[Opening GIVEN ENTRIES section]

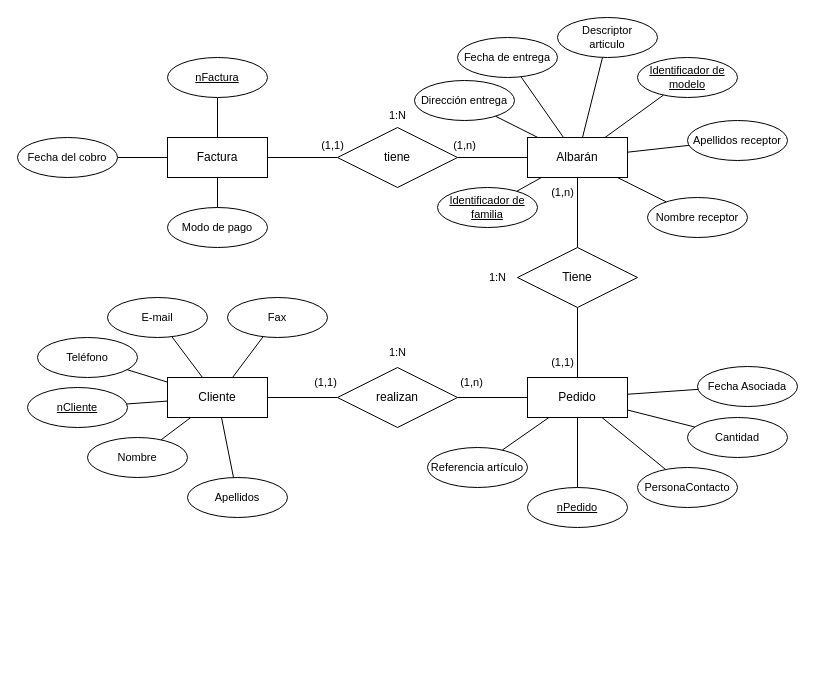
Earlier version of the draw.io diagram page "Ejercicio 3" (2 of 4) of task2U5_MarcosZahonero.drawio (Maek0s/1DAM_Databases). Source tidied: cells renumbered, new cells numbered last; positions are measured from the earlier drawing's top-left corner, leaving out a move shared by most shapes. Both pictures are drawn from the tidied source at 100%, with x=0, y=0 at pixel (17, 17).
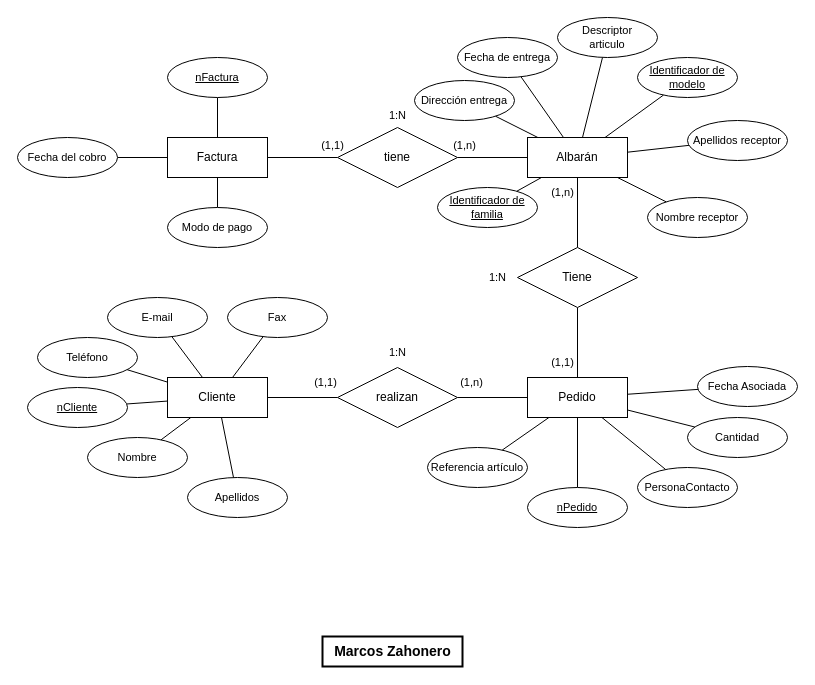
The same page after the edit.

Diff of the diagram source:
```diff
@@
+    <mxCell id="66" value="&lt;b&gt;Marcos Zahonero&lt;/b&gt;" style="text;html=1;align=center;verticalAlign=middle;strokeColor=default;fillColor=none;fontSize=14;fontFamily=Helvetica;fontColor=default;labelBorderColor=none;perimeterSpacing=0;strokeWidth=2;shadow=0;" parent="1" vertex="1">
+      <mxGeometry x="305" y="619" width="140" height="30" as="geometry" />
+    </mxCell>
```
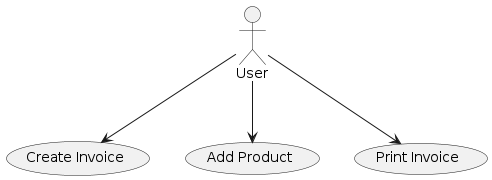
Before: tp/list2/useCaseDiagram.png, a diagram exported from PlantUML (kallazz/AlgorithmicComputerScience). Source of this version:
```plantuml
@startuml

actor User

"Create Invoice" as (Create Invoice)
User --> (Create Invoice)

"Add Product" as (Add Product)
User --> (Add Product)

"Print Invoice" as (Print Invoice)
User --> (Print Invoice)

@enduml
```
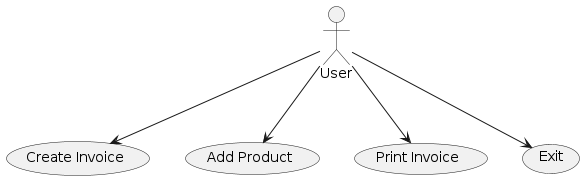
The same file after the commit.

Commit message:
[tp] Updated the use case diagram

What changed in the source:
```diff
@@ -11,4 +11,7 @@
 "Print Invoice" as (Print Invoice)
 User --> (Print Invoice)
 
+"Exit" as (Exit)
+User --> (Exit)
+
 @enduml
```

[Closing GIVEN ENTRIES section]

(WHAT THE TASK REQUIRES) The answer is a single number: how many lines in the data above hold the string "Print".

(REPLY TO THE EXERCISE) 4